EXERCISE AIM: Across all the entries, how many lines hold "left"? Answer with that number and nothing else.
BEGIN INPUT DATA
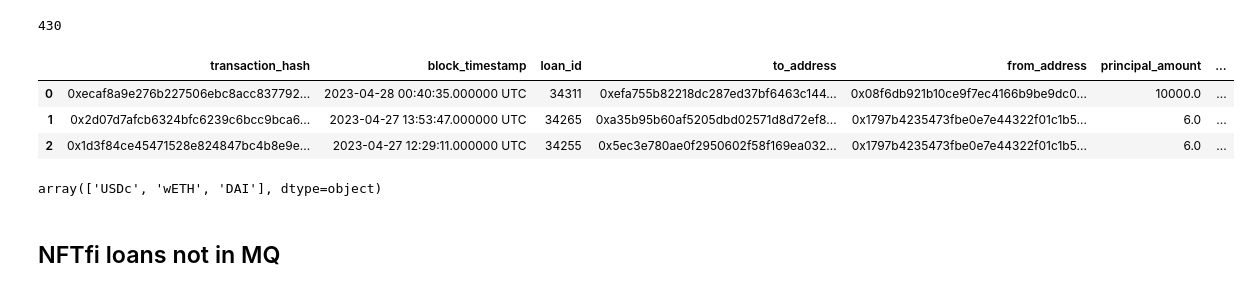
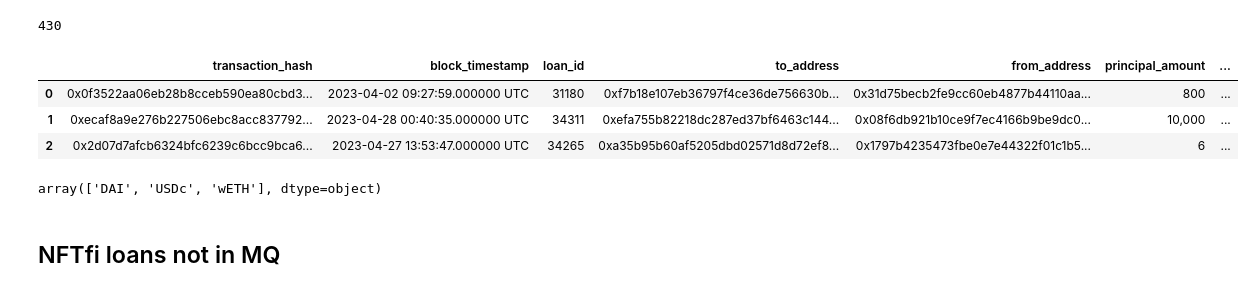
Before and after one commit to datagemsai/ChartGPT-API, a Jupyter notebook: analysis/nftfi_transaction_hash_nq.ipynb, the cells around one changed output. Drawn from its saved outputs; the diff is of its cells as text; code cells hidden in the pictures.

```diff
--- a/analysis/nftfi_transaction_hash_nq.ipynb
+++ b/analysis/nftfi_transaction_hash_nq.ipynb
@@ -378,8 +365,3 @@ april_mq.shape, april_nftfi.shape
 april_nftfi.shape[0] - april_mq.shape[0]
 # %% [output]
 932
-# %%
-print(f'nftfi: {april_nftfi.shape[0]}, mq: {april_mq.shape[0]}')
-mq_not_in_nftfi = pd.merge(left=april_mq, right=april_nftfi, on='transaction_hash', how='left')
-nftfi_not_in_mq = pd.merge(left=april_nftfi, right=april_mq, on='transaction_hash', how='left')
-print(f'mq_not_in_nftfi: {mq_not_in_nftfi.shape[0]}, nftfi_not_in_mq: {nftfi_not_in_mq.shape[0]}')
@@ -456,18 +425,18 @@ len(mq_loans_not_in_nftfi)
 430
 # %%
 # MQ loans not in NFTfi
-mq_not_in_nftfi = april_mq[april_mq['loan_id_cleaned'].isin(mq_loans_not_in_nftfi)].reset_index(drop=True)
+# mq_not_in_nftfi = april_mq[april_mq['loan_id_cleaned'].isin(mq_loans_not_in_nftfi)].reset_index(drop=True)
 mq_not_in_nftfi.head(3)
 # %% [output]
 |  | transaction_hash | block_timestamp | loan_id | to_address | from_address | principal_amount | ... |
-| 0 | 0xecaf8a9e276b227506ebc8acc837792... | 2023-04-28 00:40:35.000000 UTC | 34311 | 0xefa755b82218dc287ed37bf6463c144... | 0x08f6db921b10ce9f7ec4166b9be9dc0... | 10000.0 | ... |
-| 1 | 0x2d07d7afcb6324bfc6239c6bcc9bca6... | 2023-04-27 13:53:47.000000 UTC | 34265 | 0xa35b95b60af5205dbd02571d8d72ef8... | 0x1797b4235473fbe0e7e44322f01c1b5... | 6.0 | ... |
-| 2 | 0x1d3f84ce45471528e824847bc4b8e9e... | 2023-04-27 12:29:11.000000 UTC | 34255 | 0x5ec3e780ae0f2950602f58f169ea032... | 0x1797b4235473fbe0e7e44322f01c1b5... | 6.0 | ... |
+| 0 | 0x0f3522aa06eb28b8cceb590ea80cbd3... | 2023-04-02 09:27:59.000000 UTC | 31180 | 0xf7b18e107eb36797f4ce36de756630b... | 0x31d75becb2fe9cc60eb4877b44110aa... | 800 | ... |
+| 1 | 0xecaf8a9e276b227506ebc8acc837792... | 2023-04-28 00:40:35.000000 UTC | 34311 | 0xefa755b82218dc287ed37bf6463c144... | 0x08f6db921b10ce9f7ec4166b9be9dc0... | 10,000 | ... |
+| 2 | 0x2d07d7afcb6324bfc6239c6bcc9bca6... | 2023-04-27 13:53:47.000000 UTC | 34265 | 0xa35b95b60af5205dbd02571d8d72ef8... | 0x1797b4235473fbe0e7e44322f01c1b5... | 6 | ... |
 # %%
 # We need to explore this table
 mq_not_in_nftfi.erc20_name.unique()
 # %% [output]
-array(['USDc', 'wETH', 'DAI'], dtype=object)
+array(['DAI', 'USDc', 'wETH'], dtype=object)
 # %% [markdown]
 ## NFTfi loans not in MQ
 # %%
```
Also changed, not shown: parts of 14 cells of this notebook.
END INPUT DATA
SOLUTION TO THIS PROBLEM: 2